LATE Vice-President Joshua Nkomo’s family will today conduct rituals on his grave at the Heroes’ Acre in Harare ahead of the unveiling of his statue in Bulawayo on December 22.
Jabulani Hadebe, chief executive officer of the Joshua Nkomo National Foundation, yesterday told Southern Eye that two traditional family ceremonies would be conducted in honour of Nkomo.
The first ceremony took place on Saturday in Kezi, at the Nyongolo Shrine.
“Before the unveiling of the statue and official opening of the Joshua Mqabuko Nkomo International Airport some rituals have to be done,” he said.
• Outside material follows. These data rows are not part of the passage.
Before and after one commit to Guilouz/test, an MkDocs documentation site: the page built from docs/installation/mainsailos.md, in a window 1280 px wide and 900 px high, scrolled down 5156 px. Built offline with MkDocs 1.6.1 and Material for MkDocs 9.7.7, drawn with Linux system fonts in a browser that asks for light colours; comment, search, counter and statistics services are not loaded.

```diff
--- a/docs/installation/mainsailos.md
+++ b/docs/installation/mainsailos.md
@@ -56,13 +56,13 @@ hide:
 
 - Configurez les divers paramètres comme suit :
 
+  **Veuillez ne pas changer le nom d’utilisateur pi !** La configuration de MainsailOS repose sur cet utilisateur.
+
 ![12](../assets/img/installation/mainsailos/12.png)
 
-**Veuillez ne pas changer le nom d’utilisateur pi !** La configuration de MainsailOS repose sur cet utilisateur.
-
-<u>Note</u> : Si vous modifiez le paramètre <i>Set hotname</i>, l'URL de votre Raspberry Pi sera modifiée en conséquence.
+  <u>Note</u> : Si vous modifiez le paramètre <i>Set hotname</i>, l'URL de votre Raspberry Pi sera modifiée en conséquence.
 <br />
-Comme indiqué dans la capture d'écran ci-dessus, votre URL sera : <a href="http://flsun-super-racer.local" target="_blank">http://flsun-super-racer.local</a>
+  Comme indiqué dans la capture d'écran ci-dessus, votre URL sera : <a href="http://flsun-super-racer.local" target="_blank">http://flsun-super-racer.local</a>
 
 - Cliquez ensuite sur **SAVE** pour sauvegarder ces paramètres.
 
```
“One such is taking place today (Saturday) at Nyongolo Shrine where the parents of Father Zimbabwe are buried.
“The second ritual would be at the National Heroes’ Acre on Monday.”
Hadebe said the government would provide accommodation and transport for those travelling to Harare for the rituals.
President Robert Mugabe is expected to unveil Nkomo’s statue and officially open the airport renamed after him following renovations that have taken over a decade.
The statue along Main Street is one of the many projects undertaken to honour the legacy of the towering figure of Zimbabwe’s liberation struggle.
Nkomo died on July 1 1999 and was accorded national hero status.
The initial statue was pulled down under cover of darkness in 2010 shortly after it had been mounted after Nkomo’s family described it as too small for a man of his stature.
The family alleged that they had not been formally consulted over the type, its characteristics and proposed location.
Civic society groups in Bulawayo joined in the protests criticising the fact that the statue was made by North Koreans, who are linked to training 5 Brigade that committed the massacre of more than 20 000 civilians in Matabeleland and the Midlands during the Gukurahundi era.
The government has often come under fire for taking too long to complete projects being built in Nkomo’s honour.